Where the word "request" appears in a line below, copy the whole line.

= Beginning of Section =

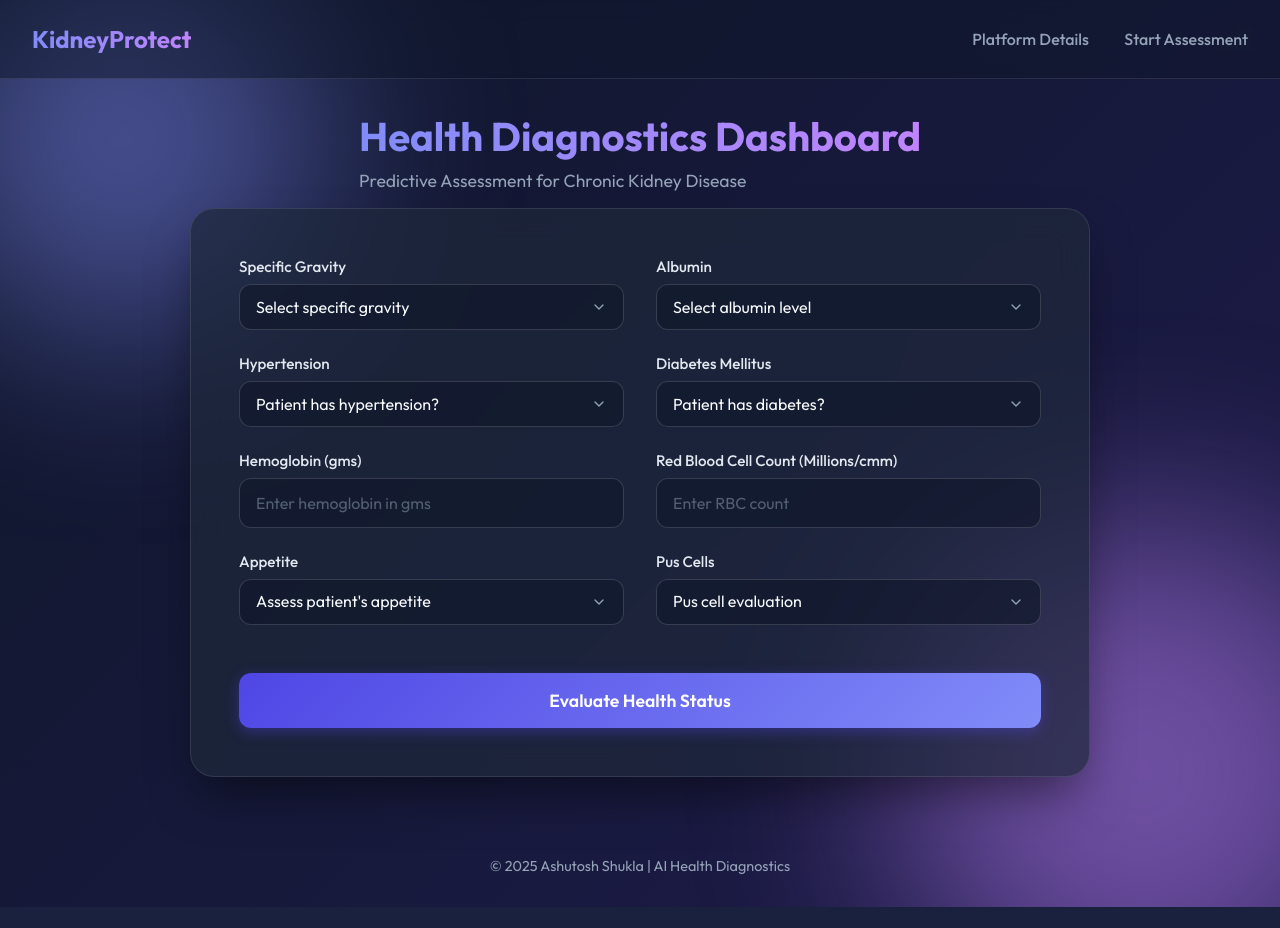
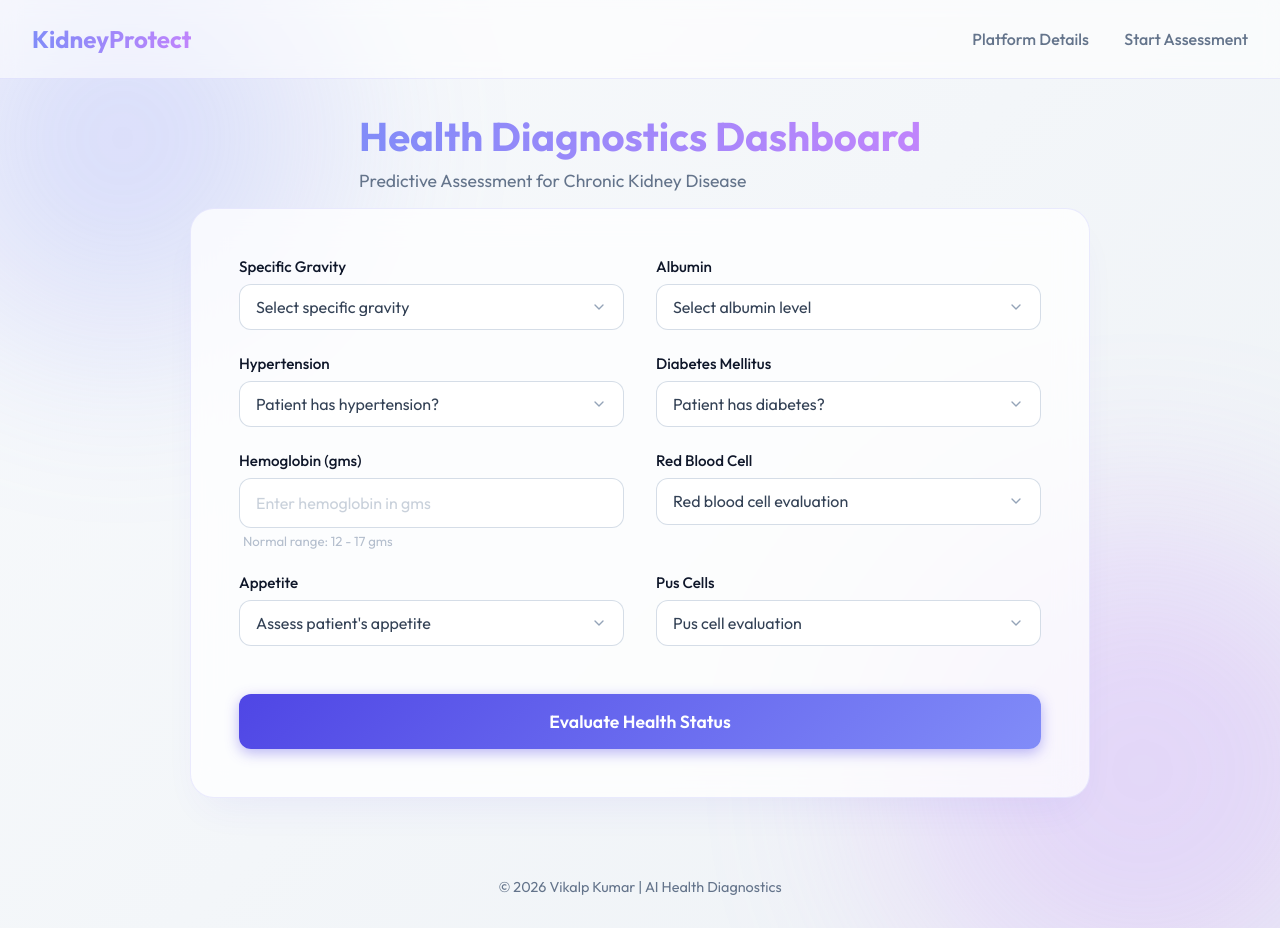
Before and after one commit to MR-VIKS/chronic_kidney_disease_detection, a Flask app: page /check in a window 1280 px wide. Before the commit the page ends 907 px from the top, so only its background shows below. Run offline with Flask 3, Linux system fonts and the light colour scheme.

Commit message:
Update project files

```diff
--- a/app/ml_model.py
+++ b/app/ml_model.py
@@ -18,7 +18,7 @@ class KidneyModel:
 
     def predict(self, input_features):
         """
-        Inputs: [sg, htn, hemo, dm, al, appet, rc, pc]
+        Inputs: [sg, htn, hemo, dm, al, appet, rbc, pc]
         Returns: Prediction value (1 or 0)
         """
         if not self.model:
--- a/app/routes.py
+++ b/app/routes.py
@@ -23,12 +23,12 @@ def predict():
         dm = float(request.form['dm'])
         al = float(request.form['al'])
         appet = float(request.form['appet'])
-        rc = float(request.form['rc'])
+        rbc = float(request.form['rbc'])
         pc = float(request.form['pc'])
 
-        # Order matches input features defined in previously existing app.py:
-        # sg, htn, hemo, dm, al, appet, rc, pc
-        input_data = [sg, htn, hemo, dm, al, appet, rc, pc]
+        # Order matches input features:
+        # sg, htn, hemo, dm, al, appet, rbc, pc
+        input_data = [sg, htn, hemo, dm, al, appet, rbc, pc]
         prediction = kidney_model.predict(input_data)
 
         return render_template('result.html', prediction=prediction)
--- a/app/templates/base.html
+++ b/app/templates/base.html
@@ -9,18 +9,24 @@
         :root {
             --primary: #4F46E5;
             --primary-hover: #4338CA;
-            --bg-gradient-start: #0F172A;
-            --bg-gradient-end: #1E1B4B;
-            --card-bg: rgba(30, 41, 59, 0.7);
-            --card-border: rgba(255, 255, 255, 0.1);
-            --text-main: #F8FAFC;
-            --text-muted: #94A3B8;
-            --input-bg: rgba(15, 23, 42, 0.6);
-            --input-border: rgba(255, 255, 255, 0.15);
+            --bg-gradient-start: #F8FAFC;
+            --bg-gradient-end: #EEF2F6;
+            --card-bg: rgba(255, 255, 255, 0.75);
+            --card-border: rgba(99, 102, 241, 0.12);
+            --text-main: #334155;
+            --text-muted: #64748B;
+            --input-bg: rgba(255, 255, 255, 0.9);
+            --input-border: rgba(203, 213, 225, 0.8);
             --danger: #EF4444;
-            --danger-bg: rgba(239, 68, 68, 0.1);
+            --danger-bg: rgba(239, 68, 68, 0.08);
             --success: #10B981;
-            --success-bg: rgba(16, 185, 129, 0.1);
+            --success-bg: rgba(16, 185, 129, 0.08);
+
+            /* Light mode specific design overrides */
+            --nav-bg: rgba(255, 255, 255, 0.55);
+            --text-heading: #0F172A;
+            --shadow-main: 0 20px 40px -15px rgba(79, 70, 229, 0.08);
+            --input-bg-focus: #FFFFFF;
         }
 
         * {
@@ -45,7 +51,7 @@
             position: fixed;
             filter: blur(100px);
             z-index: 0;
-            opacity: 0.5;
+            opacity: 0.25;
             border-radius: 50%;
         }
         .shape-1 {
@@ -79,7 +85,7 @@
             backdrop-filter: blur(10px);
             -webkit-backdrop-filter: blur(10px);
             border-bottom: 1px solid var(--card-border);
-            background: rgba(15, 23, 42, 0.5);
+            background: var(--nav-bg);
         }
 
         .nav-logo {
@@ -145,7 +151,7 @@
     </div>
 
     <footer>
-        <p>&copy; 2025 Ashutosh Shukla | AI Health Diagnostics</p>
+        <p>&copy; 2026 Vikalp Kumar | AI Health Diagnostics</p>
     </footer>
 
 </body>
--- a/app/templates/check.html
+++ b/app/templates/check.html
@@ -33,7 +33,7 @@
         border-radius: 24px;
         padding: 3rem;
         margin: 1rem 1rem;
-        box-shadow: 0 25px 50px -12px rgba(0, 0, 0, 0.5);
+        box-shadow: var(--shadow-main);
         transition: transform 0.3s ease, box-shadow 0.3s ease;
     }
 
@@ -56,7 +56,7 @@
     label {
         font-weight: 500;
         font-size: 0.95rem;
-        color: #E2E8F0;
+        color: var(--text-heading);
         display: flex;
         align-items: center;
         gap: 0.5rem;
@@ -96,11 +96,18 @@
     input:focus, select:focus {
         border-color: #818CF8;
         box-shadow: 0 0 0 4px rgba(129, 140, 248, 0.15);
-        background: rgba(15, 23, 42, 0.8);
+        background: var(--input-bg-focus);
     }
 
     input::placeholder {
         color: rgba(148, 163, 184, 0.5);
+    }
+
+    .helper-text {
+        font-size: 0.825rem;
+        color: rgba(148, 163, 184, 0.7);
+        margin-top: -0.15rem;
+        padding-left: 0.25rem;
     }
 
     .submit-btn {
@@ -195,11 +202,16 @@
         <div class="form-group">
             <label for="hemo">Hemoglobin (gms)</label>
             <input type="number" step="any" id="hemo" name="hemo" placeholder="Enter hemoglobin in gms" required>
+            <span class="helper-text">Normal range: 12 - 17 gms</span>
         </div>
 
         <div class="form-group">
-            <label for="rc">Red Blood Cell Count (Millions/cmm)</label>
-            <input type="number" step="any" id="rc" name="rc" placeholder="Enter RBC count" required>
+            <label for="rbc">Red Blood Cell</label>
+            <select id="rbc" name="rbc" required>
+                <option value="" disabled selected>Red blood cell evaluation</option>
+                <option value="0">Normal (0)</option>
+                <option value="1">Abnormal (1)</option>
+            </select>
         </div>
 
         <div class="form-group">
--- a/app/templates/index.html
+++ b/app/templates/index.html
@@ -20,7 +20,7 @@
         border: 1px solid var(--card-border);
         border-radius: 24px;
         padding: 2.5rem;
-        box-shadow: 0 25px 50px -12px rgba(0, 0, 0, 0.5);
+        box-shadow: var(--shadow-main);
         transition: transform 0.3s ease;
     }
 
@@ -37,7 +37,7 @@
         font-size: 1.8rem;
         font-weight: 700;
         margin-bottom: 1.5rem;
-        color: #E2E8F0;
+        color: var(--text-heading);
     }
 
     .info-card p, .info-card ul {
--- a/model.py
+++ b/model.py
@@ -52,7 +52,7 @@ X = dataset.iloc[:, :-1]
 y = dataset.iloc[:, -1]
 
 # After feature importance:
-X = dataset[['sg', 'htn', 'hemo', 'dm', 'al', 'appet', 'rc', 'pc']]
+X = dataset[['sg', 'htn', 'hemo', 'dm', 'al', 'appet', 'rbc', 'pc']]
 
 # Train Test Split:
 from sklearn.model_selection import train_test_split
```
Also changed, not shown: app/templates/result.html (+17 -9 lines), 2 other files.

= End of Section =

• **WRITTEN ANSWER**
         dm = float(request.form['dm'])
         al = float(request.form['al'])
         appet = float(request.form['appet'])
-        rc = float(request.form['rc'])
+        rbc = float(request.form['rbc'])
         pc = float(request.form['pc'])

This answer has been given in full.